“We are staying with our current plan, which is to assess the success of the program and to make a determination about how we’ll resume, especially given that this is just a 90-day injunction,” said Eric Battaglia, the library’s experiences and initiatives manager of digital services. “We made the decision regardless of how this turned out.”

Sprint planned to shut down the outdated broadband network on Nov. 6, but on Nov. 5 a Massachusetts judge ordered Sprint to keep it up for another 90 days. 

Mobile Beacon, a Rhode Island-based nonprofit that supplied the Internet connections the library’s hotspots use, sued Sprint claiming that shutting down the network violated its contract with the telecommunications company.

Sprint aims to move clients like Mobile Beacon to its newer, more advanced LTE network, but has been reluctant to give Mobile Beacon the unlimited data package that it now has on the WiMAX network. 

The Oak Park Public Library began lending the hotpots last winter but ended the program in October because of the impending network shutdown.
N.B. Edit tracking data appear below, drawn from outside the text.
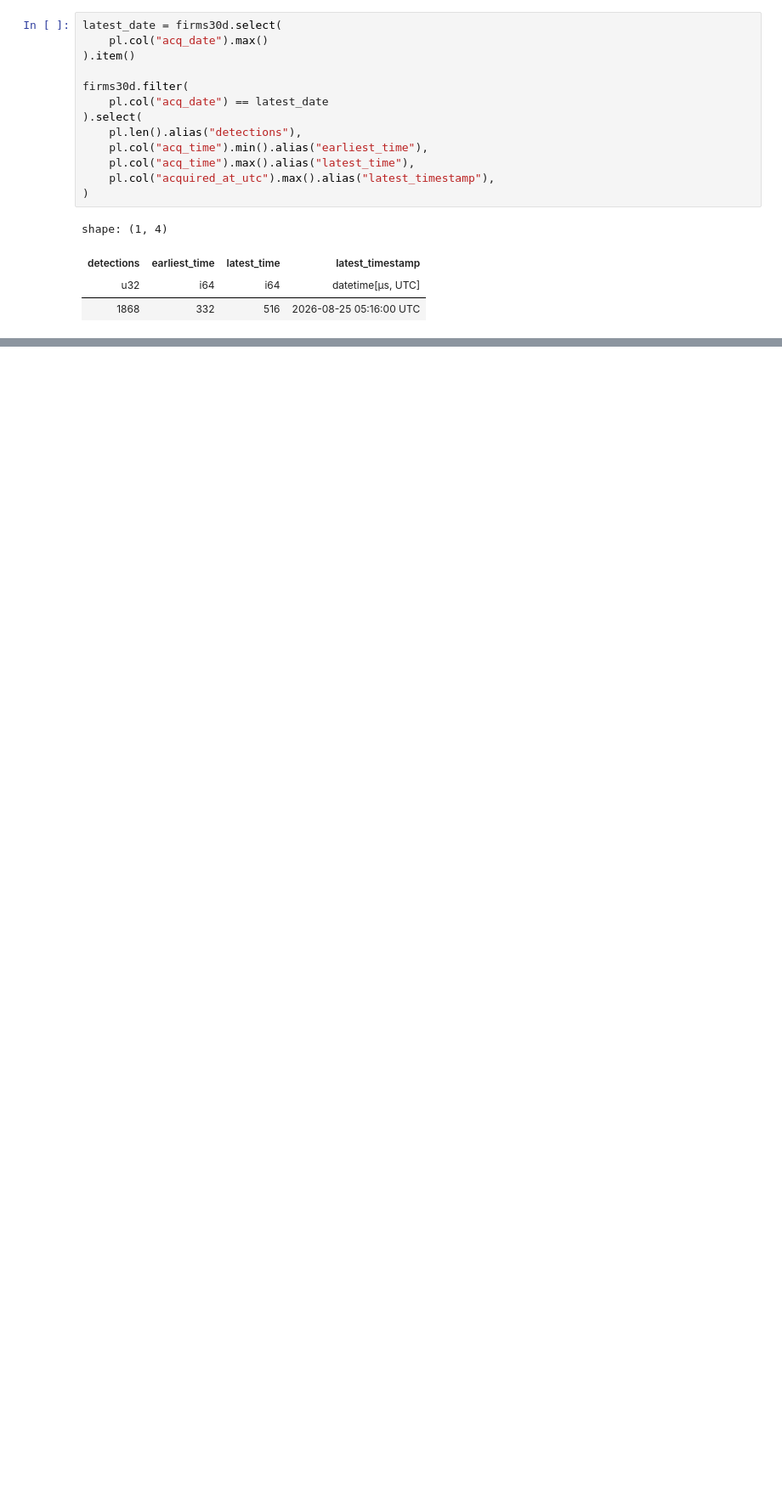
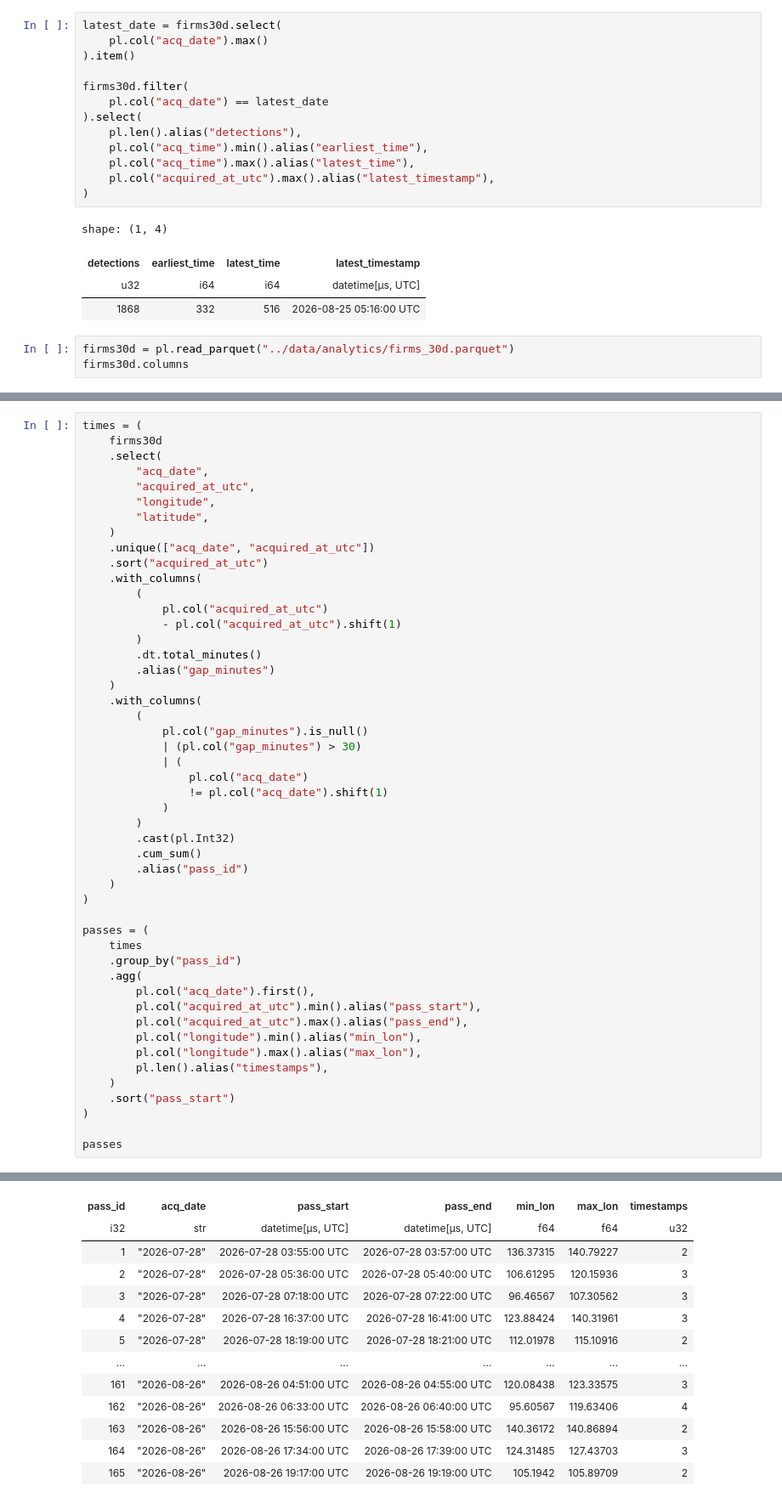
Before and after one commit to FAL10000/KarhutlaWatch-ID, a Jupyter notebook: notebooks/explore.ipynb, the cells around one changed output, grey strips where cells are left out. Shown at 85% size. Drawn from its saved outputs; the diff is of its cells as text; blank space fills up the shorter version.

Commit message:
exploring satellite passes

```diff
--- a/notebooks/explore.ipynb
+++ b/notebooks/explore.ipynb
@@ -528,3 +528,6 @@ shape: (1, 4)
 | detections | earliest_time | latest_time | latest_timestamp |
 | u32 | i64 | i64 | datetime[μs, UTC] |
 | 1868 | 332 | 516 | 2026-08-25 05:16:00 UTC |
+# %%
+firms30d = pl.read_parquet("../data/analytics/firms_30d.parquet")
+firms30d.columns
@@ -530,0 +575,50 @@ shape: (1, 4)
+# %%
+times = (
+    firms30d
+    .select(
+        "acq_date",
+        "acquired_at_utc",
+        "longitude",
+        "latitude",
+    )
+    .unique(["acq_date", "acquired_at_utc"])
+    .sort("acquired_at_utc")
+    .with_columns(
+        (
+            pl.col("acquired_at_utc")
+            - pl.col("acquired_at_utc").shift(1)
+        )
+        .dt.total_minutes()
+        .alias("gap_minutes")
+    )
+    .with_columns(
+        (
+            pl.col("gap_minutes").is_null()
+            | (pl.col("gap_minutes") > 30)
+            | (
+                pl.col("acq_date")
+                != pl.col("acq_date").shift(1)
+            )
+        )
+        .cast(pl.Int32)
+        .cum_sum()
+        .alias("pass_id")
+    )
+)
+
+passes = (
+    times
+    .group_by("pass_id")
+    .agg(
+        pl.col("acq_date").first(),
+        pl.col("acquired_at_utc").min().alias("pass_start"),
+        pl.col("acquired_at_utc").max().alias("pass_end"),
+        pl.col("longitude").min().alias("min_lon"),
+        pl.col("longitude").max().alias("max_lon"),
+        pl.len().alias("timestamps"),
+    )
+    .sort("pass_start")
+)
+
+passes
+# %% [output]
@@ -530,0 +626,13 @@ shape: (1, 4)
+| pass_id | acq_date | pass_start | pass_end | min_lon | max_lon | timestamps |
+| i32 | str | datetime[μs, UTC] | datetime[μs, UTC] | f64 | f64 | u32 |
+| 1 | "2026-07-28" | 2026-07-28 03:55:00 UTC | 2026-07-28 03:57:00 UTC | 136.37315 | 140.79227 | 2 |
+| 2 | "2026-07-28" | 2026-07-28 05:36:00 UTC | 2026-07-28 05:40:00 UTC | 106.61295 | 120.15936 | 3 |
+| 3 | "2026-07-28" | 2026-07-28 07:18:00 UTC | 2026-07-28 07:22:00 UTC | 96.46567 | 107.30562 | 3 |
+| 4 | "2026-07-28" | 2026-07-28 16:37:00 UTC | 2026-07-28 16:41:00 UTC | 123.88424 | 140.31961 | 3 |
+| 5 | "2026-07-28" | 2026-07-28 18:19:00 UTC | 2026-07-28 18:21:00 UTC | 112.01978 | 115.10916 | 2 |
+| … | … | … | … | … | … | … |
+| 161 | "2026-08-26" | 2026-08-26 04:51:00 UTC | 2026-08-26 04:55:00 UTC | 120.08438 | 123.33575 | 3 |
+| 162 | "2026-08-26" | 2026-08-26 06:33:00 UTC | 2026-08-26 06:40:00 UTC | 95.60567 | 119.63406 | 4 |
+| 163 | "2026-08-26" | 2026-08-26 15:56:00 UTC | 2026-08-26 15:58:00 UTC | 140.36172 | 140.86894 | 2 |
+| 164 | "2026-08-26" | 2026-08-26 17:34:00 UTC | 2026-08-26 17:39:00 UTC | 124.31485 | 127.43703 | 3 |
+| 165 | "2026-08-26" | 2026-08-26 19:17:00 UTC | 2026-08-26 19:19:00 UTC | 105.1942 | 105.89709 | 2 |
```
Also changed, not shown: parts of 8 cells of this notebook.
The Forest Park Public Library and others have resumed lending the hotspots after the injunction was granted. 

“We stand by the decision to keep the hotspots out of circulation because our understanding is that this is only a 90-day injunction, meaning we don’t have an actual solution,” said Jodi Kolo, the Oak Park Public Library’s manager of communication services.

—Bob Skolnik

Join the discussion on social media!